Along with a simplified means to change party nominees, voters will also see an overall simpler ballot than in the past. This year, only Hochul’s and Zeldin’s names will appear, even on other party lines. Hochul will occupy the Democratic and WFP lines, while Zeldin will appear on the Republican, Conservative and (potentially) Independence lines. The last of those required Zeldin to independently petition his way to the line after the party lost its status in 2020, but the state Board of Elections is still reviewing the validity of those petitions. That same year, the Green Party and Libertarian Party also lost their third party status, meaning they could not have party committees and would no longer automatically have a line on the general election ballot. Those two parties have engaged in years-long legal battles in an attempt to gain their status back, arguing against a 2019 law change that made it more difficult for third parties to qualify. They also ran their own candidates rather than cross endorsing the major parties’ candidates, like the WFP and the Conservative Party.

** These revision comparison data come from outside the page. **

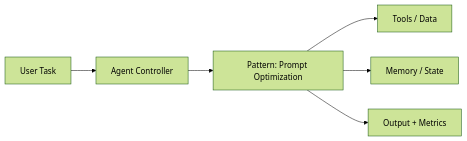
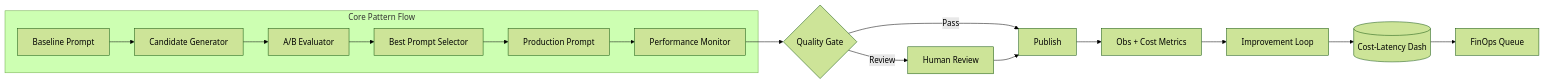
The diagram in notebooks/level_06_agent_operations_and_finops/32_prompt_optimization_architecture.md (vivekreeves/agentic-design-patterns-lab), drawn with Mermaid (forest theme) before and after one commit. The commit also changed 71 other files, not shown here.

````diff
--- a/notebooks/level_06_agent_operations_and_finops/32_prompt_optimization_architecture.md
+++ b/notebooks/level_06_agent_operations_and_finops/32_prompt_optimization_architecture.md
@@ -5,8 +5,18 @@
 ```mermaid
 flowchart LR
-  Q[User Task] --> A[Agent Controller]
-  A --> P[Pattern: Prompt Optimization]
-  P --> T[Tools / Data]
-  P --> M[Memory / State]
-  P --> O[Output + Metrics]
+  subgraph CoreFlow[Core Pattern Flow]
+    B[Baseline Prompt] --> GEN[Candidate Generator]
+    GEN --> AB[A/B Evaluator]
+    AB --> WIN[Best Prompt Selector]
+    WIN --> DEP[Production Prompt]
+    DEP --> MON[Performance Monitor]
+  end
+  MON --> QG{Quality Gate}
+  QG -->|Pass| PUB[Publish]
+  QG -->|Review| HREV[Human Review]
+  HREV --> PUB
+  PUB --> OBS[Obs + Cost Metrics]
+  OBS --> LOOP[Improvement Loop]
+  LOOP --> CDB[(Cost-Latency Dash)]
+  CDB --> ACT[FinOps Queue]
 ```
````
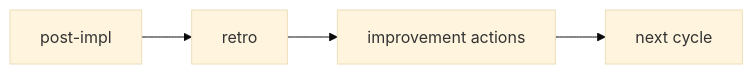
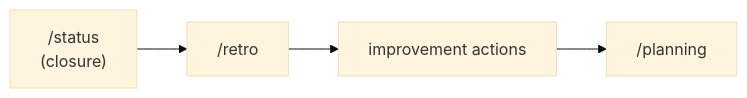
Before and after one commit to djalmajr/essential-skills: the diagram in skills/agile-retro/SKILL.md, drawn with Mermaid (base theme). The commit also changed other lines of this file and 60 other files, not shown here.

````diff
--- a/skills/agile-retro/SKILL.md
+++ b/skills/agile-retro/SKILL.md
@@ -91,6 +116,6 @@
 ```mermaid
 flowchart LR
-    A[post-impl] --> B[retro]
+    A["/status<br>(closure)"] --> B["/retro"]
     B --> C[improvement actions]
-    C --> D[next cycle]
+    C --> D["/planning"]
 ```
````
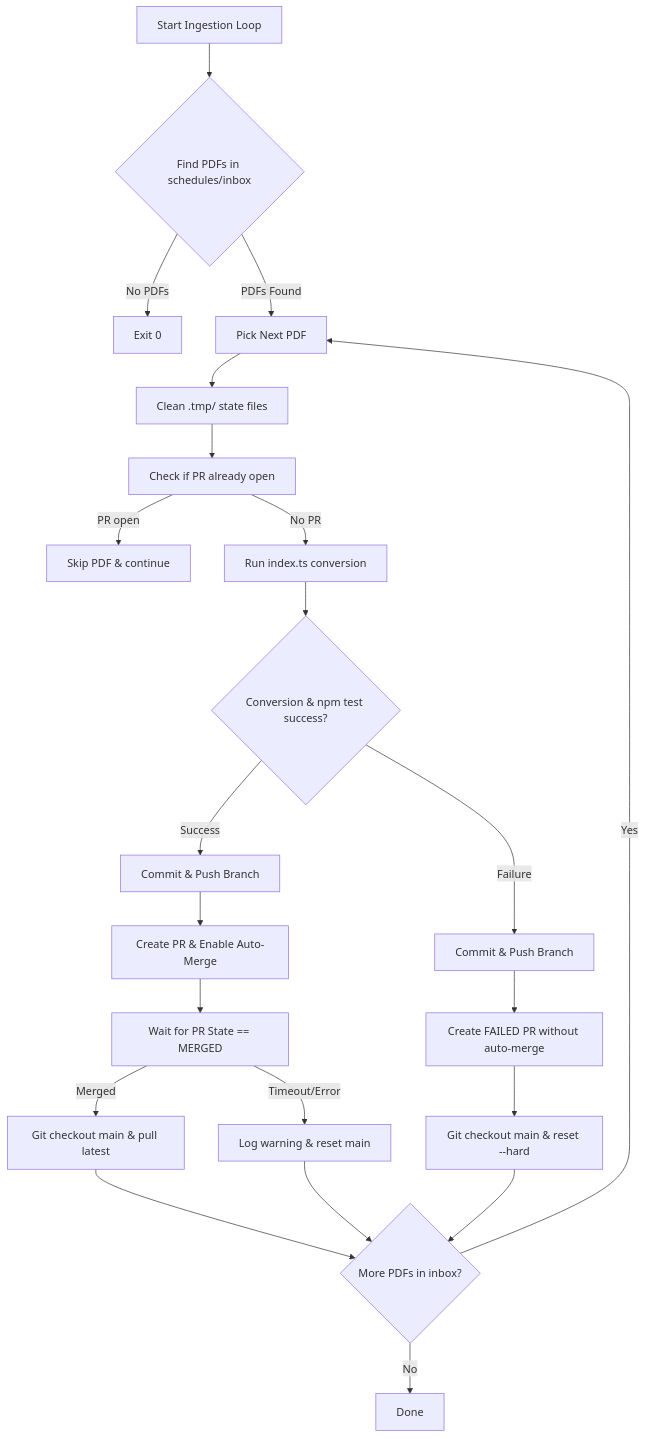
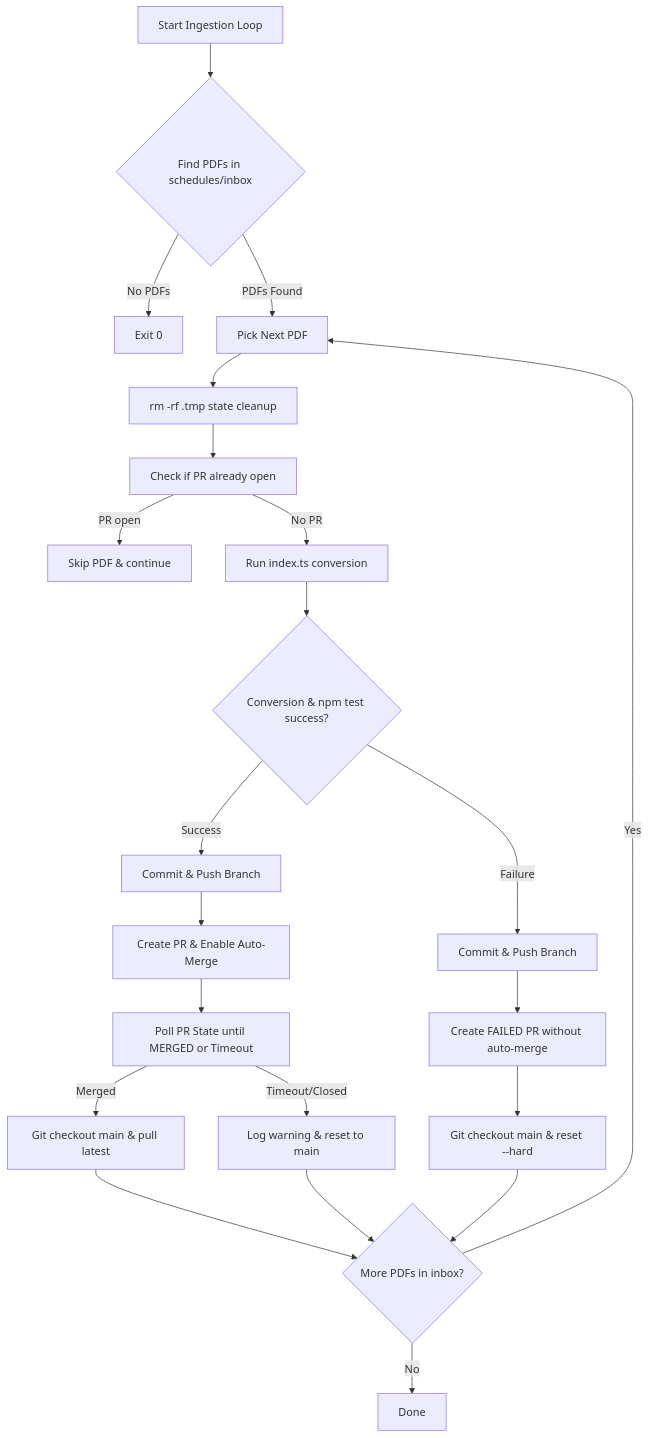
One commit to emmby/LairPages changed the diagram in docs/superpowers/specs/2026-08-01-sequential-ingestion-pipeline-design.md. Above: the diagram before and after it, drawn with Mermaid. The commit also changed other lines of this file, not shown here.

Commit message:
docs: update spec with rm -rf .tmp cleanup and concurrency refinements

````diff
--- a/docs/superpowers/specs/2026-08-01-sequential-ingestion-pipeline-design.md
+++ b/docs/superpowers/specs/2026-08-01-sequential-ingestion-pipeline-design.md
@@ -17,24 +17,24 @@
 ```mermaid
 flowchart TD
     A[Start Ingestion Loop] --> B{Find PDFs in schedules/inbox}
     B -->|No PDFs| C[Exit 0]
     B -->|PDFs Found| D[Pick Next PDF]
-    D --> E[Clean .tmp/ state files]
+    D --> E[rm -rf .tmp state cleanup]
     E --> F[Check if PR already open]
     F -->|PR open| G[Skip PDF & continue]
     F -->|No PR| H[Run index.ts conversion]
     H --> I{Conversion & npm test success?}
     I -->|Success| J[Commit & Push Branch]
     J --> K[Create PR & Enable Auto-Merge]
-    K --> L[Wait for PR State == MERGED]
+    K --> L[Poll PR State until MERGED or Timeout]
     L -->|Merged| M[Git checkout main & pull latest]
-    L -->|Timeout/Error| N[Log warning & reset main]
+    L -->|Timeout/Closed| N[Log warning & reset to main]
     M --> O{More PDFs in inbox?}
     N --> O
     I -->|Failure| P[Commit & Push Branch]
     P --> Q[Create FAILED PR without auto-merge]
     Q --> R[Git checkout main & reset --hard]
     R --> O
     O -->|Yes| D
     O -->|No| S[Done]
 ```
````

This year, candidates for the Green and Libertarian Parties failed to successfully petition onto the general election ballot. The state Board of Elections rejected the petitions they filed, and in the absence of court intervention, the candidates won’t appear on the ballot. That means voters won’t see perennial Green Party gubernatorial candidate Howie Hawkins, nor Libertarian Larry Sharpe, who ran for election in 2018 as well. Although third party candidates have historically had negligible impacts on the outcome of gubernatorial races in New York, their absence this year truly does make the November election a strictly two-person race.